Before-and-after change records
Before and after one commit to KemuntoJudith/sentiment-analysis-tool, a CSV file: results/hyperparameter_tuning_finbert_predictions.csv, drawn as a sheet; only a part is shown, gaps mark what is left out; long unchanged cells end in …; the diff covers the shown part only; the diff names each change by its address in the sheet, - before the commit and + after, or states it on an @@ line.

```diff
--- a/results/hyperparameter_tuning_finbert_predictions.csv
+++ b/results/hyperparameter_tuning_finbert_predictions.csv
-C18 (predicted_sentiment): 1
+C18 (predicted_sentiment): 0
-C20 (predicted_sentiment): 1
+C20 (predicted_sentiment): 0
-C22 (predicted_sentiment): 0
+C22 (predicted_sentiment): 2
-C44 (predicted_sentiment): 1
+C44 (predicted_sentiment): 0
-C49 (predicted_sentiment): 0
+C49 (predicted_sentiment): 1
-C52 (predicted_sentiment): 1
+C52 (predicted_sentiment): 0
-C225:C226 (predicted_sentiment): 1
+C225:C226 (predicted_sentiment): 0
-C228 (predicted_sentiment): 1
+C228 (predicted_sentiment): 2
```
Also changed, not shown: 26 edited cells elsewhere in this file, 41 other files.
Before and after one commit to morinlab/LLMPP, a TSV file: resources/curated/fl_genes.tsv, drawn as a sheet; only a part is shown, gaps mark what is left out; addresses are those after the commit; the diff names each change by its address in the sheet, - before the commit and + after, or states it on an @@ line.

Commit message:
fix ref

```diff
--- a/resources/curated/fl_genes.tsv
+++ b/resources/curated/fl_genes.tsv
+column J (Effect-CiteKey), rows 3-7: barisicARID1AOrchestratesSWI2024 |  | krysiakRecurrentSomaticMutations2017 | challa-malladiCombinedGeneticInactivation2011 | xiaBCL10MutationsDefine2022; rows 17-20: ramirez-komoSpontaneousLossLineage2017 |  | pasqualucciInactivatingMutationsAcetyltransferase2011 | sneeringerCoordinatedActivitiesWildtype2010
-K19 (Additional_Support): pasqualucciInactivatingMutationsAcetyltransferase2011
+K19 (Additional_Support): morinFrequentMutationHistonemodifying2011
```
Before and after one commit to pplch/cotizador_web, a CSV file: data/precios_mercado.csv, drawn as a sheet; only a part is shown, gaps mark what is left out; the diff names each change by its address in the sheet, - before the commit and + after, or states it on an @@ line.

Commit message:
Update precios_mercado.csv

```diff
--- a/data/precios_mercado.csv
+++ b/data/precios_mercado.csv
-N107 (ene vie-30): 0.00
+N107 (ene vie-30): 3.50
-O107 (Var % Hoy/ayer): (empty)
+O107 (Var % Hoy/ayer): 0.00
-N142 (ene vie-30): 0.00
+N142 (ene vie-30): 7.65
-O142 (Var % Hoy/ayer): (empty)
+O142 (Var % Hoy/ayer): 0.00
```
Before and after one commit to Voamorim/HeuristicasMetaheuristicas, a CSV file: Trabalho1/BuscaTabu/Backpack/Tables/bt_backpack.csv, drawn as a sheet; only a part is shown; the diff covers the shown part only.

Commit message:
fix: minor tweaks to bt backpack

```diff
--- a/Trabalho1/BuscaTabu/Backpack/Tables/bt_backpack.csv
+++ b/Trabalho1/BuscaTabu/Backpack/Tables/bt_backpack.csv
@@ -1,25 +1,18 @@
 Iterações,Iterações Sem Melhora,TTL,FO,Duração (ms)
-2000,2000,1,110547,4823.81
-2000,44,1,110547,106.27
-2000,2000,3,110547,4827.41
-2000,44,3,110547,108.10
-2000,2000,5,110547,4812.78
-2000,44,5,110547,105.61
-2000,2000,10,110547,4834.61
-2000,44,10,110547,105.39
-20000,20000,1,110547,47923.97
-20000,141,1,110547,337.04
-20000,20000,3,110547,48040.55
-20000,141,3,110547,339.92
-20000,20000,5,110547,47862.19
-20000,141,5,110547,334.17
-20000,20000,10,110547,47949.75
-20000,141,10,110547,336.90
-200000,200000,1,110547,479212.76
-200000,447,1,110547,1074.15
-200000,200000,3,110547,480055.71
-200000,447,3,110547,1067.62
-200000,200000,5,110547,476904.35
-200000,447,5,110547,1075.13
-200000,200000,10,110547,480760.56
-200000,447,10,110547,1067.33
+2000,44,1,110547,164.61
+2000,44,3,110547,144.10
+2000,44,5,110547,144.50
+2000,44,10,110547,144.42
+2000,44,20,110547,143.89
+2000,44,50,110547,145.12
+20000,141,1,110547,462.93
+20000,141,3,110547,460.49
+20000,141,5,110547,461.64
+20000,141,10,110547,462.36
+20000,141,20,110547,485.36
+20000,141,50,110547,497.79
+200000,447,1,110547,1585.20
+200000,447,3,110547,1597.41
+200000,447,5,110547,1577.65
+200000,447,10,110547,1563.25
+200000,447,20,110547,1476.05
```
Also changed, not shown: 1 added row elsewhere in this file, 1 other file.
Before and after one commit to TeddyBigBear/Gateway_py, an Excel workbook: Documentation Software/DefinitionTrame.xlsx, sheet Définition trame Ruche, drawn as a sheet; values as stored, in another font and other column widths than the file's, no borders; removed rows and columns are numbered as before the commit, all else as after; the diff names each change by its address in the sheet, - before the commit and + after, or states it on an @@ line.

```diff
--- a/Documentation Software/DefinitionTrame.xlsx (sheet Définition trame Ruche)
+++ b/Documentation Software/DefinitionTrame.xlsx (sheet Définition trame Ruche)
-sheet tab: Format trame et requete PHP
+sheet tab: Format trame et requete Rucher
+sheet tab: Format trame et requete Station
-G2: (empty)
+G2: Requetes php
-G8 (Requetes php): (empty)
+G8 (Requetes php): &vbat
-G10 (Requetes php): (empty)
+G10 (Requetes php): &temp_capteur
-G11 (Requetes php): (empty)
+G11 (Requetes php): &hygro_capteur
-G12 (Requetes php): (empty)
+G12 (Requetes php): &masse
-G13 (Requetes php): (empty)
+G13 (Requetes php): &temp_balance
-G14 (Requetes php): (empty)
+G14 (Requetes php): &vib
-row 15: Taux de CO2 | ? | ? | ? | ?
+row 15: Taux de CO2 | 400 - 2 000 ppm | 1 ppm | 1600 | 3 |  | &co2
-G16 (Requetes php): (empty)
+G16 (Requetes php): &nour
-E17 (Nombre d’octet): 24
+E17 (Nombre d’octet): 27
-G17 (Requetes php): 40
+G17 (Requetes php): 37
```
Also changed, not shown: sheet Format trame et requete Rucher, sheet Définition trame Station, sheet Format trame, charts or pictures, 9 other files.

PROBLEM DESCRIPTION:
Each record is to be restated word for word.

WRITTEN SOLUTION:
Before and after one commit to KemuntoJudith/sentiment-analysis-tool, a CSV file: results/hyperparameter_tuning_finbert_predictions.csv, drawn as a sheet; only a part is shown, gaps mark what is left out; long unchanged cells end in …; the diff covers the shown part only; the diff names each change by its address in the sheet, - before the commit and + after, or states it on an @@ line.

```diff
--- a/results/hyperparameter_tuning_finbert_predictions.csv
+++ b/results/hyperparameter_tuning_finbert_predictions.csv
-C18 (predicted_sentiment): 1
+C18 (predicted_sentiment): 0
-C20 (predicted_sentiment): 1
+C20 (predicted_sentiment): 0
-C22 (predicted_sentiment): 0
+C22 (predicted_sentiment): 2
-C44 (predicted_sentiment): 1
+C44 (predicted_sentiment): 0
-C49 (predicted_sentiment): 0
+C49 (predicted_sentiment): 1
-C52 (predicted_sentiment): 1
+C52 (predicted_sentiment): 0
-C225:C226 (predicted_sentiment): 1
+C225:C226 (predicted_sentiment): 0
-C228 (predicted_sentiment): 1
+C228 (predicted_sentiment): 2
```
Also changed, not shown: 26 edited cells elsewhere in this file, 41 other files.
Before and after one commit to morinlab/LLMPP, a TSV file: resources/curated/fl_genes.tsv, drawn as a sheet; only a part is shown, gaps mark what is left out; addresses are those after the commit; the diff names each change by its address in the sheet, - before the commit and + after, or states it on an @@ line.

Commit message:
fix ref

```diff
--- a/resources/curated/fl_genes.tsv
+++ b/resources/curated/fl_genes.tsv
+column J (Effect-CiteKey), rows 3-7: barisicARID1AOrchestratesSWI2024 |  | krysiakRecurrentSomaticMutations2017 | challa-malladiCombinedGeneticInactivation2011 | xiaBCL10MutationsDefine2022; rows 17-20: ramirez-komoSpontaneousLossLineage2017 |  | pasqualucciInactivatingMutationsAcetyltransferase2011 | sneeringerCoordinatedActivitiesWildtype2010
-K19 (Additional_Support): pasqualucciInactivatingMutationsAcetyltransferase2011
+K19 (Additional_Support): morinFrequentMutationHistonemodifying2011
```
Before and after one commit to pplch/cotizador_web, a CSV file: data/precios_mercado.csv, drawn as a sheet; only a part is shown, gaps mark what is left out; the diff names each change by its address in the sheet, - before the commit and + after, or states it on an @@ line.

Commit message:
Update precios_mercado.csv

```diff
--- a/data/precios_mercado.csv
+++ b/data/precios_mercado.csv
-N107 (ene vie-30): 0.00
+N107 (ene vie-30): 3.50
-O107 (Var % Hoy/ayer): (empty)
+O107 (Var % Hoy/ayer): 0.00
-N142 (ene vie-30): 0.00
+N142 (ene vie-30): 7.65
-O142 (Var % Hoy/ayer): (empty)
+O142 (Var % Hoy/ayer): 0.00
```
Before and after one commit to Voamorim/HeuristicasMetaheuristicas, a CSV file: Trabalho1/BuscaTabu/Backpack/Tables/bt_backpack.csv, drawn as a sheet; only a part is shown; the diff covers the shown part only.

Commit message:
fix: minor tweaks to bt backpack

```diff
--- a/Trabalho1/BuscaTabu/Backpack/Tables/bt_backpack.csv
+++ b/Trabalho1/BuscaTabu/Backpack/Tables/bt_backpack.csv
@@ -1,25 +1,18 @@
 Iterações,Iterações Sem Melhora,TTL,FO,Duração (ms)
-2000,2000,1,110547,4823.81
-2000,44,1,110547,106.27
-2000,2000,3,110547,4827.41
-2000,44,3,110547,108.10
-2000,2000,5,110547,4812.78
-2000,44,5,110547,105.61
-2000,2000,10,110547,4834.61
-2000,44,10,110547,105.39
-20000,20000,1,110547,47923.97
-20000,141,1,110547,337.04
-20000,20000,3,110547,48040.55
-20000,141,3,110547,339.92
-20000,20000,5,110547,47862.19
-20000,141,5,110547,334.17
-20000,20000,10,110547,47949.75
-20000,141,10,110547,336.90
-200000,200000,1,110547,479212.76
-200000,447,1,110547,1074.15
-200000,200000,3,110547,480055.71
-200000,447,3,110547,1067.62
-200000,200000,5,110547,476904.35
-200000,447,5,110547,1075.13
-200000,200000,10,110547,480760.56
-200000,447,10,110547,1067.33
+2000,44,1,110547,164.61
+2000,44,3,110547,144.10
+2000,44,5,110547,144.50
+2000,44,10,110547,144.42
+2000,44,20,110547,143.89
+2000,44,50,110547,145.12
+20000,141,1,110547,462.93
+20000,141,3,110547,460.49
+20000,141,5,110547,461.64
+20000,141,10,110547,462.36
+20000,141,20,110547,485.36
+20000,141,50,110547,497.79
+200000,447,1,110547,1585.20
+200000,447,3,110547,1597.41
+200000,447,5,110547,1577.65
+200000,447,10,110547,1563.25
+200000,447,20,110547,1476.05
```
Also changed, not shown: 1 added row elsewhere in this file, 1 other file.
Before and after one commit to TeddyBigBear/Gateway_py, an Excel workbook: Documentation Software/DefinitionTrame.xlsx, sheet Définition trame Ruche, drawn as a sheet; values as stored, in another font and other column widths than the file's, no borders; removed rows and columns are numbered as before the commit, all else as after; the diff names each change by its address in the sheet, - before the commit and + after, or states it on an @@ line.

```diff
--- a/Documentation Software/DefinitionTrame.xlsx (sheet Définition trame Ruche)
+++ b/Documentation Software/DefinitionTrame.xlsx (sheet Définition trame Ruche)
-sheet tab: Format trame et requete PHP
+sheet tab: Format trame et requete Rucher
+sheet tab: Format trame et requete Station
-G2: (empty)
+G2: Requetes php
-G8 (Requetes php): (empty)
+G8 (Requetes php): &vbat
-G10 (Requetes php): (empty)
+G10 (Requetes php): &temp_capteur
-G11 (Requetes php): (empty)
+G11 (Requetes php): &hygro_capteur
-G12 (Requetes php): (empty)
+G12 (Requetes php): &masse
-G13 (Requetes php): (empty)
+G13 (Requetes php): &temp_balance
-G14 (Requetes php): (empty)
+G14 (Requetes php): &vib
-row 15: Taux de CO2 | ? | ? | ? | ?
+row 15: Taux de CO2 | 400 - 2 000 ppm | 1 ppm | 1600 | 3 |  | &co2
-G16 (Requetes php): (empty)
+G16 (Requetes php): &nour
-E17 (Nombre d’octet): 24
+E17 (Nombre d’octet): 27
-G17 (Requetes php): 40
+G17 (Requetes php): 37
```
Also changed, not shown: sheet Format trame et requete Rucher, sheet Définition trame Station, sheet Format trame, charts or pictures, 9 other files.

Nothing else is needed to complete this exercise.